In a few years time, with building population immunity, Baker added, it’s possible that covid-19 could become a seasonal disease like the flu, assuming that no effective vaccine comes along by then.

Another consideration is a sort of paradoxical effect of summer. The theory goes that, even if the heat and strong sunlight of the summer do affect how easily the virus spreads (by making it harder for the virus to survive for long outside its host), scorching temperatures in places like Florida also drive people indoors more, where they’re then more likely to transmit and catch the virus. Poor ventilation and recycling of air indoors means that infectious droplets and aerosols stick around longer in greater quantities, increasing a risk of transmission.

Scientists are trying to pin down how weather affects the transmission of the coronavirus, which is no easy task. Recently, NASA announced that it created a database in collaboration with other space agencies to help researchers determine how seasonality could affect covid-19's spread, as well as other global impacts caused by the pandemic. As a NASA Earth Observatory press release describes it:

One way that [Johns Hopkins University scientist Benjamin] Zaitchik and other researchers hope to get some clarity is by making use of reanalysis datasets and models that synthesize disparate environmental data into a coherent whole. These systems generate consistent snapshots of Earth’s atmosphere and land and water surfaces over large areas and long time periods. This makes them especially useful for research on long-lasting global problems like climate change or the seasonality of an infectious disease.

Even if the summer isn’t stopping covid-19, that doesn’t necessarily mean it’s not slowing it down a little. But it’s likely that any summer effect hasn’t been enough to counter the collective weight of other things that enabled the virus to spread, like the reopening of bars, limited mask usage, and reduced distancing, especially in areas where community transmission was relatively high or increasing in the first place.

“Whenever you have individuals grouping together indoors, without practicing social distancing measures, we should expect this virus to spread really well,” Baker said. And while there may be truth to the idea that an especially hot summer is driving more people indoors, Baker places more blame on states lifting their stricter control measures too early.
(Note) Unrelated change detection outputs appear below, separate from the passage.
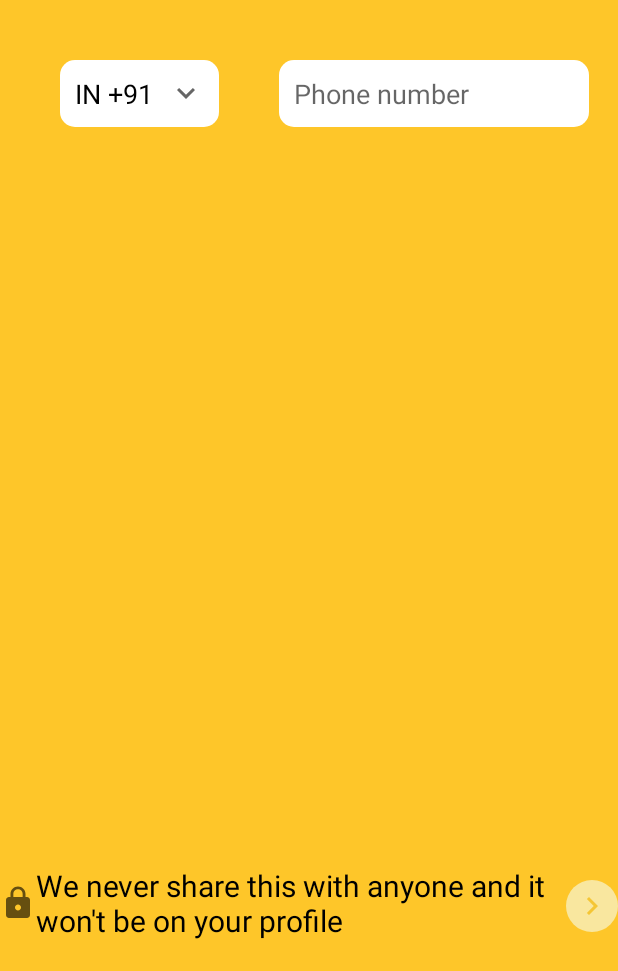
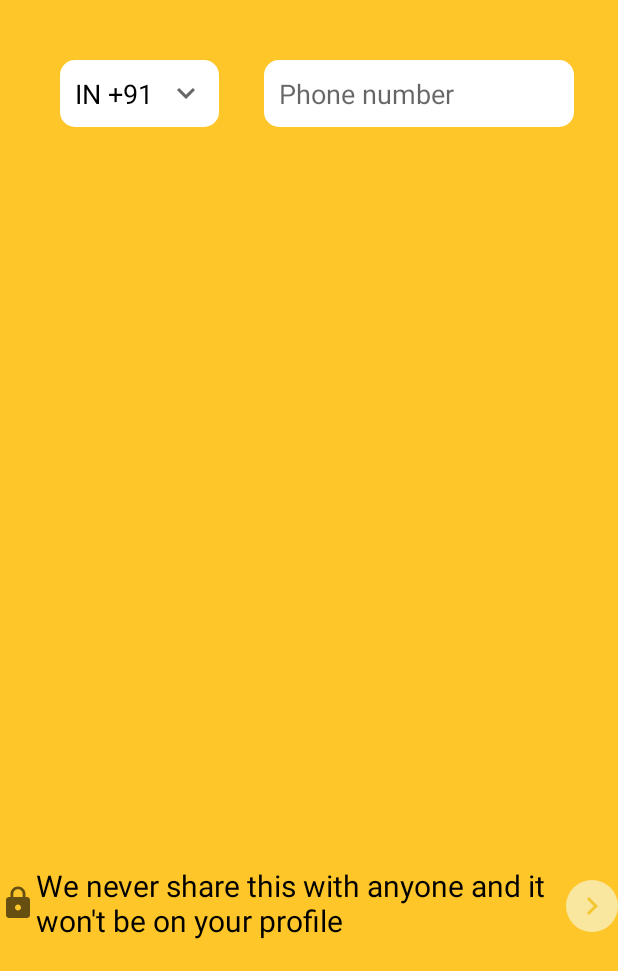
Before and after one commit to nero002/Bumble, an Android app: the PhoneNumberActivity screen opened directly, with no data from a screen before it, on a phone screen of 412 x 824 dp, the part 265-1236 px from its top. Run offline under Robolectric (Android 15) with nearby library versions, the phone set to English and light mode, and no system bars.

Commit message:
no changes

```diff
--- a/Bumble/app/src/main/res/layout/activity_phone_number.xml
+++ b/Bumble/app/src/main/res/layout/activity_phone_number.xml
@@ -59,7 +59,6 @@
         android:id="@+id/mEtPhoneNumber"
         android:layout_width="wrap_content"
         android:layout_height="wrap_content"
-        android:layout_marginStart="20dp"
         android:layout_marginTop="@dimen/dp_40"
         android:background="@drawable/rectangle_phonenumber_bg"
         android:hint="@string/phone_number"
```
Unfortunately, even if the summer is having a slight or no effect on transmission right now, the fall and winter could still have a potent opposite effect. Based on what we know about other coronaviruses and other pandemics caused by respiratory viruses, many scientists remain worried that the cold and dry weather of fall and winter will provide a boost to the pandemic. Indeed, the flu pandemics of 2009 and 1918 both had at least two waves in the U.S., with both second waves picking up steam in the fall. In those pandemics, the second waves turned out to be deadlier than the first, though that’s not a guarantee the same will happen with covid-19.

What is certain is that the U.S. is still losing ground to this pandemic, while many other countries have far fewer daily cases and have started to regain some semblance of normal life. That really doesn’t bode well for what might come next. According to one model that’s been especially accurate so far, the U.S. is expected to reach 200,000 official covid-19 deaths by October 1, just as fall begins.

“I think it’s likely that transmission will increase in the winter, however, we should expect large outbreaks of covid-19 whenever we step back from social distancing measures, irrespective of the climate,” Baker said. “I think the thing to watch out for in winter months is possible joint outbreaks of covid-19 and other seasonal viruses such as influenza. We are still unsure how the two viruses might interact, and, either way, this could put additional pressure on the healthcare system.”

Featured image: Apu Gomes (Getty Images)